Front Page Titles (by Subject) Part II, Chapter II: Of Market Prices - Essai sur la Nature du Commerce en Général
The Online Library of Liberty
A project of Liberty Fund, Inc.
Search this Title:
Also in the Library:
Part II, Chapter II: Of Market Prices - Richard Cantillon, Essai sur la Nature du Commerce en Général 
Essai sur la Nature du Commerce en General, edited with an English translation and other material by Henry Higgs, C.B. Reissued for The Royal Economic Society by Frank Cass and Co., LTD., London. 1959.
About Liberty Fund:
This title is put online with the kind permission of the original copyright holders, the Royal Economic Society.
Fair use statement:
Part II, Chapter II
Of Market Prices
Suppose the Butchers on one side and the Buyers on the other. The price of Meat will be settled after some altercations, and a pound of Beef will be in value to a piece of silver pretty nearly as the whole Beef offered for sale in the Market is to all the silver brought there to buy Beef.

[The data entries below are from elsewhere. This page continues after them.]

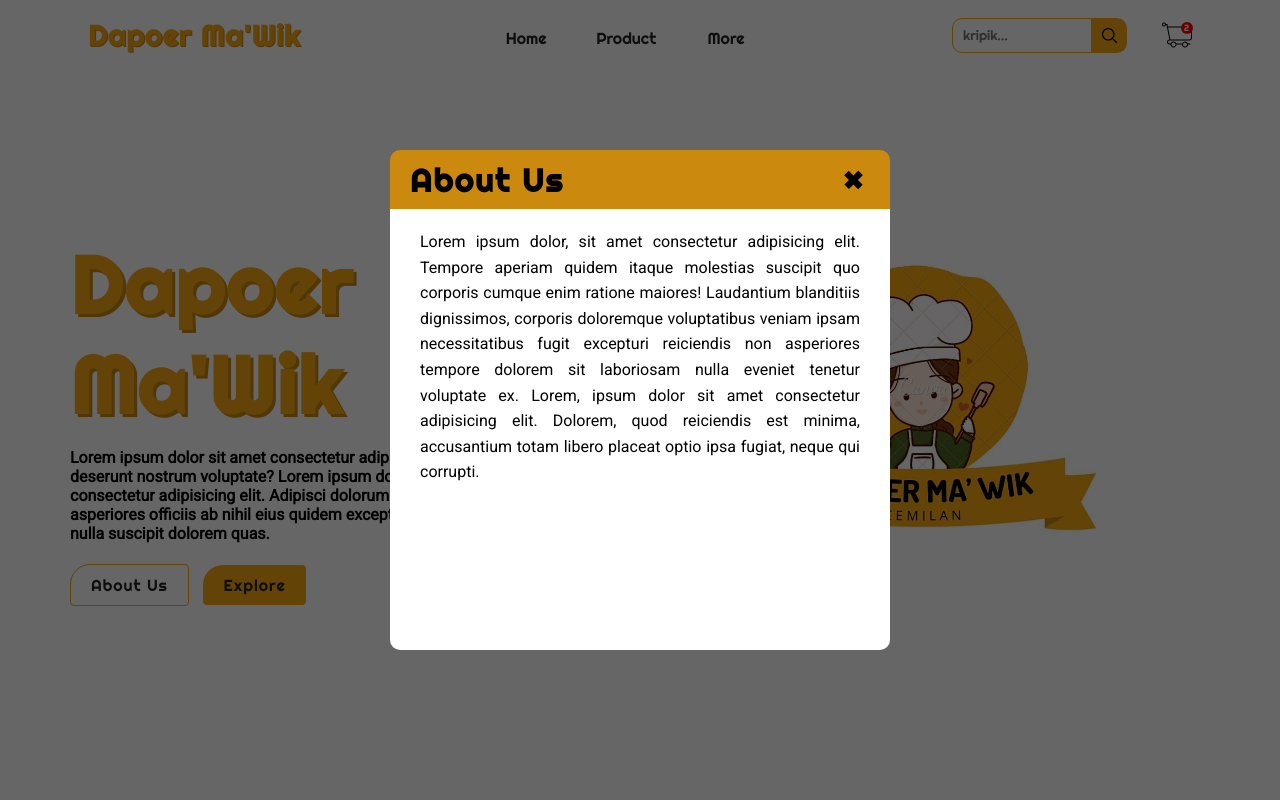
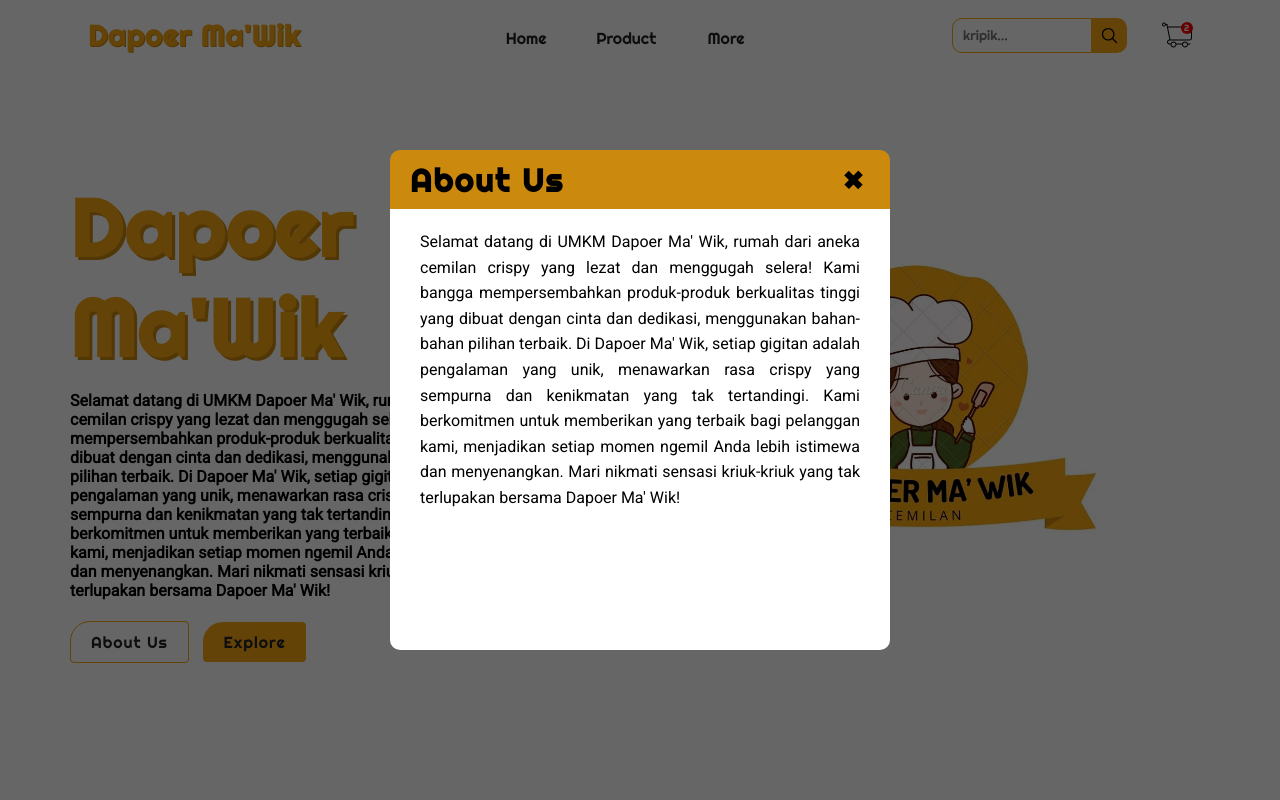
Before and after one commit to Satyamadi/dapur_mawik, a plain HTML site: page index.html in a window 1280 px wide. Both pictures are taken after a click on the link "About Us". Shown: the top 800 px of the page. Drawn offline with Linux system fonts and the light colour scheme.

Commit message:
Update index.html

```diff
--- a/index.html
+++ b/index.html
@@ -1,6 +1,6 @@
 <!DOCTYPE html>
 <html lang="en">
-  <!-- semangat Intan -->
+
 
   <head>
     <meta charset="UTF-8" />
@@ -55,11 +55,7 @@
         <div class="tagline">
           <h1>Dapoer Ma'Wik</h1>
           <h4>
-            Lorem ipsum dolor sit amet consectetur adipisicing elit. Iure
-            deserunt nostrum voluptate? Lorem ipsum dolor sit amet, consectetur
-            adipisicing elit. Adipisci dolorum dignissimos asperiores officiis
-            ab nihil eius quidem excepturi, assumenda nulla suscipit dolorem
-            quas.
+            Selamat datang di UMKM Dapoer Ma' Wik, rumah dari aneka cemilan crispy yang lezat dan menggugah selera! Kami bangga mempersembahkan produk-produk berkualitas tinggi yang dibuat dengan cinta dan dedikasi, menggunakan bahan-bahan pilihan terbaik. Di Dapoer Ma' Wik, setiap gigitan adalah pengalaman yang unik, menawarkan rasa crispy yang sempurna dan kenikmatan yang tak tertandingi. Kami berkomitmen untuk memberikan yang terbaik bagi pelanggan kami, menjadikan setiap momen ngemil Anda lebih istimewa dan menyenangkan. Mari nikmati sensasi kriuk-kriuk yang tak terlupakan bersama Dapoer Ma' Wik!
           </h4>
           <div class="tag-btn">
             <!-- ini button untuk mempercepat menuju link -->
@@ -272,15 +268,7 @@
         </div>
         <div class="modal-bodys">
           <p>
-            Lorem ipsum dolor, sit amet consectetur adipisicing elit. Tempore
-            aperiam quidem itaque molestias suscipit quo corporis cumque enim
-            ratione maiores! Laudantium blanditiis dignissimos, corporis
-            doloremque voluptatibus veniam ipsam necessitatibus fugit excepturi
-            reiciendis non asperiores tempore dolorem sit laboriosam nulla
-            eveniet tenetur voluptate ex. Lorem, ipsum dolor sit amet
-            consectetur adipisicing elit. Dolorem, quod reiciendis est minima,
-            accusantium totam libero placeat optio ipsa fugiat, neque qui
-            corrupti.
+            Selamat datang di UMKM Dapoer Ma' Wik, rumah dari aneka cemilan crispy yang lezat dan menggugah selera! Kami bangga mempersembahkan produk-produk berkualitas tinggi yang dibuat dengan cinta dan dedikasi, menggunakan bahan-bahan pilihan terbaik. Di Dapoer Ma' Wik, setiap gigitan adalah pengalaman yang unik, menawarkan rasa crispy yang sempurna dan kenikmatan yang tak tertandingi. Kami berkomitmen untuk memberikan yang terbaik bagi pelanggan kami, menjadikan setiap momen ngemil Anda lebih istimewa dan menyenangkan. Mari nikmati sensasi kriuk-kriuk yang tak terlupakan bersama Dapoer Ma' Wik!
           </p>
         </div>
       </div>
```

This proportion is come at by bargaining. The Butcher keeps up his Price according to the number of Buyers he sees; the Buyers, on their side, offer less according as they think the Butcher will have less sale: the Price set by some is usually followed by others. Some are more clever in puffing up their wares, other in running them down. Though this method of fixing Market prices has no exact or geometrical foundation, since it often depends upon the eagerness or easy temperament of a few Buyers or Sellers, it does not seem that it could be done in any more convenient way. It is clear that the quantity of Produce or of Merchandise offered for sale, in proportion to the demand or number of Buyers, is the basis on which is fixed or always supposed to be fixed the actual Market prices; and that in general these prices do not vary much from the intrinsic value.

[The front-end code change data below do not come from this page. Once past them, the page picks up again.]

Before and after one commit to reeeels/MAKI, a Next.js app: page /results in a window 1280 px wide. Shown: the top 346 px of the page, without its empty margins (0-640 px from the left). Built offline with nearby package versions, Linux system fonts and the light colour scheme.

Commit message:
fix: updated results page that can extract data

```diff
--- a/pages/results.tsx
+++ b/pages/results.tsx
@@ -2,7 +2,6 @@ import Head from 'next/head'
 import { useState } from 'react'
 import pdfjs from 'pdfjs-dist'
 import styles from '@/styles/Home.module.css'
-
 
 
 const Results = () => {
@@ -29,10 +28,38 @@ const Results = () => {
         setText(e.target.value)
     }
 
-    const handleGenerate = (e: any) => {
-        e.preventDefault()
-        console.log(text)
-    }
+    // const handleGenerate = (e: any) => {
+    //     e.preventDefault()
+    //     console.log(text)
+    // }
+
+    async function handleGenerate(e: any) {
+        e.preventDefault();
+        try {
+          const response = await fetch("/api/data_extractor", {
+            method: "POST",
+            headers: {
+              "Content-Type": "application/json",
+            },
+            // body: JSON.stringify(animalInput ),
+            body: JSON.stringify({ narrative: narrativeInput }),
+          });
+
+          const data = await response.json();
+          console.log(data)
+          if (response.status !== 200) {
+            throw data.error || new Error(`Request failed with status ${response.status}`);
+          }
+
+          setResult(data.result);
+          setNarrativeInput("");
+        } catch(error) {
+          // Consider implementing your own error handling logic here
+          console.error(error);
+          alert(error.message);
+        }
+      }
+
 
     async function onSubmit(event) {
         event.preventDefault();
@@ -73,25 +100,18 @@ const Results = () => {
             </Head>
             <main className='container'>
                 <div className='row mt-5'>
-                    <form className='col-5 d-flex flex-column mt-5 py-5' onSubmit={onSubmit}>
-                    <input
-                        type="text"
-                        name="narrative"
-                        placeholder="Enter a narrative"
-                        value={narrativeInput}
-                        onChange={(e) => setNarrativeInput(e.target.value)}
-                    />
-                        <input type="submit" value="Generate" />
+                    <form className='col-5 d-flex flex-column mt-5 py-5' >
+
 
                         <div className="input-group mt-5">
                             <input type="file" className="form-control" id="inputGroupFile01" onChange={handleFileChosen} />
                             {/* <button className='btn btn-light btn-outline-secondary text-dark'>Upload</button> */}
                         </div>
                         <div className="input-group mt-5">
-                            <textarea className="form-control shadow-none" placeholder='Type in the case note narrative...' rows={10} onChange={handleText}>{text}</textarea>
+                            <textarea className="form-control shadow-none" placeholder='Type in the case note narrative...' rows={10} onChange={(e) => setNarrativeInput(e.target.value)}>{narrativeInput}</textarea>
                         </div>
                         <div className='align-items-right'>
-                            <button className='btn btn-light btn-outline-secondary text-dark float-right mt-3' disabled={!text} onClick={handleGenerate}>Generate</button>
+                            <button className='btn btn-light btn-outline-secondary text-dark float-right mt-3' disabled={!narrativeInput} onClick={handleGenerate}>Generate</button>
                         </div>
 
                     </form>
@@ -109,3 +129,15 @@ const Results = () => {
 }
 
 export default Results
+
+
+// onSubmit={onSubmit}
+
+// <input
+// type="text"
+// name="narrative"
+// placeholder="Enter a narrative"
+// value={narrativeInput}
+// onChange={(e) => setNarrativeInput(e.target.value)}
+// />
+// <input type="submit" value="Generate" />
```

Let us take another case. Several maîtres d'hôtels [at Paris] have been told to buy green Peas when they first come in. One Master has ordered the purchase of 10 quarts5 for 60 livres, another 10 quarts for 50 livres, a third 10 for 40 livres and a fourth 10 for 30 livres. If these orders are to be carried out there must be 40 quarts of green Peas in the Market. Suppose there are only 20. The Vendors, seeing many Buyers, will keep up their Prices, and the Buyers will come up to the Prices prescribed to them: so that those who offer 60 livres for 10 quarts will be the first served. The Sellers, seeing later that no one will go above 50, will let the other 10 quarts go at that price. Those who had orders not to exceed 40 and 30 livres will go away empty.
If instead of 40 quarts there were 400, not only would the Maîtres d'hôtels get the new Peas much below the sums laid down for them, but the Sellers in order to be preferred one to the other by the few Buyers will lower their new Peas almost to their intrinsic value, and in that case many Maîtres d'hôtels who had no orders will buy some.

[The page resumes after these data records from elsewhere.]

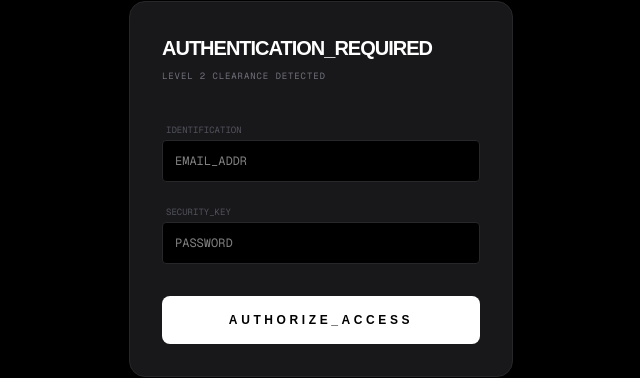
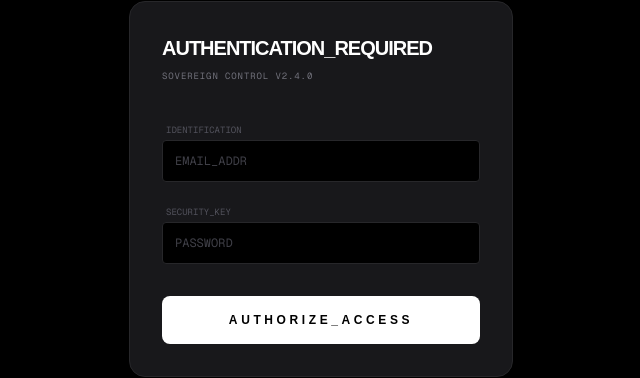
Before and after one commit to CarltonHeywood90/d2c-band-app-demo, a Next.js app: page /login in a window 1280 px wide. Shown: the part 218-596 px from the top of the page, without its empty margins (319-959 px from the left). Built offline with nearby package versions, Linux system fonts and the light colour scheme; no server answers.

Commit message:
updated login page

```diff
--- a/src/app/login/page.tsx
+++ b/src/app/login/page.tsx
@@ -21,12 +21,11 @@ export default function LoginPage() {
 
     try {
       if (mode === "signup") {
-        // --- SIGN UP LOGIC ---
+        // --- SIGN UP ---
         const { data, error } = await supabase.auth.signUp({
           email,
           password,
           options: {
-            // This ensures that after they verify email (if enabled), they land back here
             emailRedirectTo: `${window.location.origin}/auth/callback`,
           },
         })
@@ -34,47 +33,27 @@ export default function LoginPage() {
         if (error) throw error
 
         if (data.user) {
-          alert("Credentials Initialized. Please check your email to verify (if required) or switch to login mode.")
+          alert("Credentials Initialized. You can now switch to login.")
           setMode("login")
         }
       } else {
-        // --- LOGIN LOGIC ---
-        const { data, error } = await supabase.auth.signInWithPassword({
+        // --- LOGIN ---
+        const { error } = await supabase.auth.signInWithPassword({
           email,
           password,
         })
 
         if (error) throw error
 
-        if (data.user) {
-          // Force a router refresh so middleware recognizes the new session
-          router.refresh()
+        // 1. CRITICAL: Refresh the router to sync the new Auth cookie with the Server
+        router.refresh()
 
-          // Fetch the role from our public.profiles table
-          const { data: profile, error: profileError } = await supabase
-            .from('profiles')
-            .select('role')
-            .eq('id', data.user.id)
-            .single()
-
-          if (profileError) {
-            console.error("Profile sync delay:", profileError)
-            // If profile hasn't propagated yet, we default to vault for safety
-            router.push("/vault")
-            return
-          }
-
-          // THE REDIRECT LOGIC
-          if (profile?.role === 'admin') {
-            router.push("/dashboard")
-          } else {
-            router.push("/vault")
-          }
-        }
+        // 2. Push to Dashboard. The Proxy (middleware) will now intercept this
+        // request, check the role, and decide if the user stays or goes to /vault.
+        router.push("/dashboard")
       }
     } catch (err: unknown) {
-      const msg = (err as Error).message || "An authentication error occurred."
-      setErrorMsg(msg)
+      setErrorMsg((err as { message: string }).message || "An authentication error occurred.")
     } finally {
       setLoading(false)
     }
@@ -107,14 +86,13 @@ export default function LoginPage() {
         </div>
 
         <form onSubmit={handleAuth} className="bg-zinc-900 p-8 rounded-2xl border border-zinc-800 shadow-2xl relative overflow-hidden">
-          {/* Subtle progress bar for loading state */}
           {loading && <div className="absolute top-0 left-0 h-1 bg-white animate-pulse w-full" />}
 
           <h1 className="text-xl font-black uppercase tracking-tighter text-white mb-2">
             {mode === "login" ? "Authentication_Required" : "Create_Credentials"}
           </h1>
           <p className="text-[9px] font-mono text-zinc-500 uppercase tracking-widest mb-8">
-            {mode === "login" ? "Level 2 clearance detected" : "Defaulting to role: fan"}
+            {mode === "login" ? "Sovereign Control v2.4.0" : "Defaulting to role: fan"}
           </p>
 
           {errorMsg && (
@@ -130,11 +108,11 @@ export default function LoginPage() {
               <input
                 required
                 type="email"
-                autoComplete="username" // [CRITICAL] Helps Password Managers
+                autoComplete="username"
                 placeholder="EMAIL_ADDR"
                 value={email}
                 onChange={(e) => setEmail(e.target.value)}
-                className="w-full bg-black border border-zinc-800 p-3 rounded font-mono text-xs text-white outline-none focus:border-zinc-500 transition-colors"
+                className="w-full bg-black border border-zinc-800 p-3 rounded font-mono text-xs text-white outline-none focus:border-zinc-500 transition-colors placeholder:text-zinc-700"
               />
             </div>
             <div className="space-y-1">
@@ -142,11 +120,11 @@ export default function LoginPage() {
               <input
                 required
                 type="password"
-                autoComplete={mode === 'login' ? 'current-password' : 'new-password'} // [CRITICAL] Tells Chrome this isn't a trap
+                autoComplete={mode === 'login' ? 'current-password' : 'new-password'}
                 placeholder="PASSWORD"
                 value={password}
                 onChange={(e) => setPassword(e.target.value)}
-                className="w-full bg-black border border-zinc-800 p-3 rounded font-mono text-xs text-white outline-none focus:border-zinc-500 transition-colors"
+                className="w-full bg-black border border-zinc-800 p-3 rounded font-mono text-xs text-white outline-none focus:border-zinc-500 transition-colors placeholder:text-zinc-700"
               />
             </div>
           </div>
@@ -160,7 +138,7 @@ export default function LoginPage() {
         </form>
 
         <p className="text-center text-[9px] font-mono text-zinc-700 uppercase">
-          Unauthorized access is logged. <br /> Sovereign Control v2.4.0
+          Unauthorized access is logged. <br /> Terminal Session: {new Date().getFullYear()}.04.02
         </p>
       </div>
     </div>
```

It often happens that Sellers who are too obstinate in keeping up their price in the Market, miss the opportunity of selling their Produce or Merchandise to advantage and are losers thereby. It also happens that by sticking to their prices they may be able to sell more profitably another day.
Distant Markets may always affect the prices of the Market where one is: if corn is extremely dear in France it will go up in England and in other neighbouring Countries.
[5.]1 litron = 2 1/3 pints. Postlethwayt has "measures." [N.B. Higgs has translated "litron" as "quart."—Econlib Ed.]